- [What needs to be done]:
Search the records for the string "AppMain" and copy every line where it turns up.

- [Exercise data]:
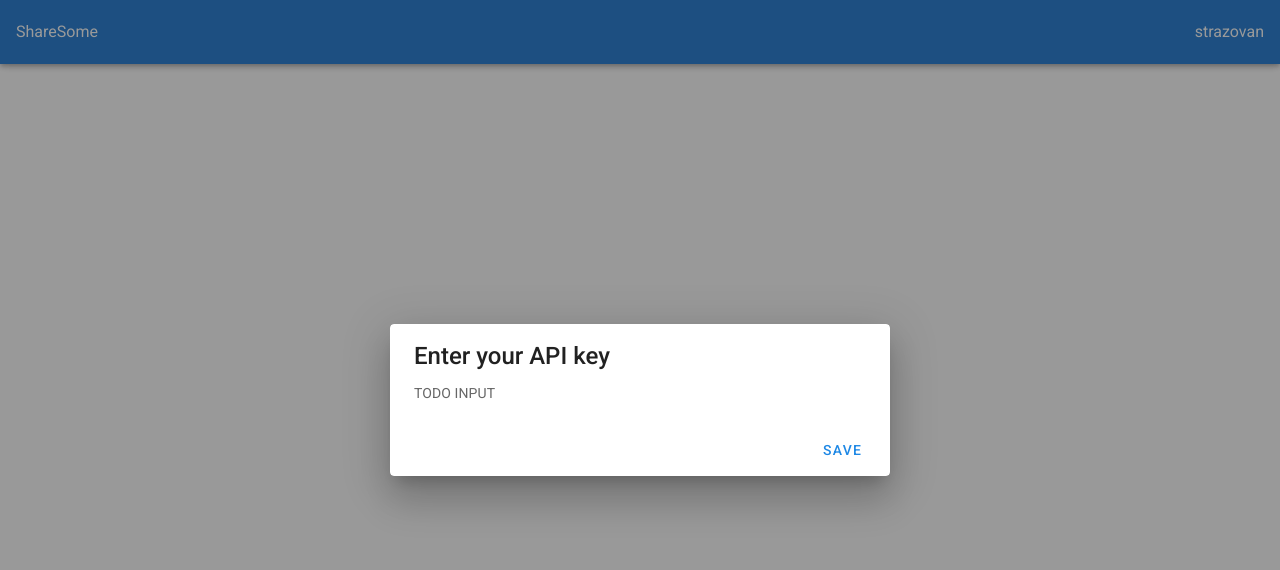
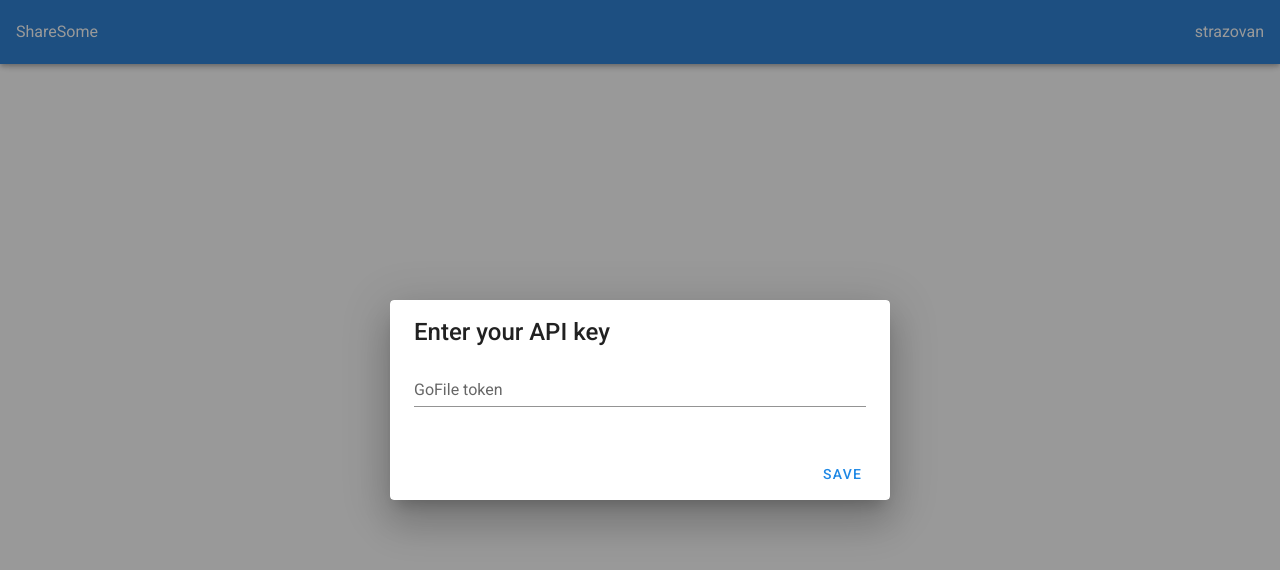
Before and after one commit to strazovan/via-semestral-work, a Vue app in the folder frontend/: page / in a window 1280 px wide. Both pictures are taken after a click on the button "LOGIN". Shown: the top 570 px of the page. Built offline with nearby package versions, Linux system fonts and the light colour scheme.

Commit message:
gofile token input

```diff
--- a/frontend/src/components/AppMain.vue
+++ b/frontend/src/components/AppMain.vue
@@ -1,20 +1,20 @@
 <template>
   <div>
-    <v-dialog width="500" :value="!hasTokenSet">
+    <v-dialog width="500" :value="!hasTokenSet" persistent>
       <v-card>
-        <v-card-title class="text-h5">
-          Enter your API key
-        </v-card-title>
+        <v-card-title class="text-h5"> Enter your API key </v-card-title>
 
         <v-card-text>
-          TODO INPUT
+          <v-row>
+            <v-col>
+              <v-text-field label="GoFile token"></v-text-field>
+            </v-col>
+          </v-row>
         </v-card-text>
 
         <v-card-actions>
           <v-spacer></v-spacer>
-          <v-btn color="blue darken-1" text>
-            Save
-          </v-btn>
+          <v-btn color="blue darken-1" text> Save </v-btn>
         </v-card-actions>
       </v-card>
     </v-dialog>
@@ -27,6 +27,11 @@ export default {
   props: {
     user: Object, // userinfo, this component will be only rendered when this object is not null
   },
+  data() {
+    return {
+      tokenInput: null,
+    };
+  },
   computed: {
     hasTokenSet() {
       return this.user.tokens.gofile !== null;
```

- [Your response]:
--- a/frontend/src/components/AppMain.vue
+++ b/frontend/src/components/AppMain.vue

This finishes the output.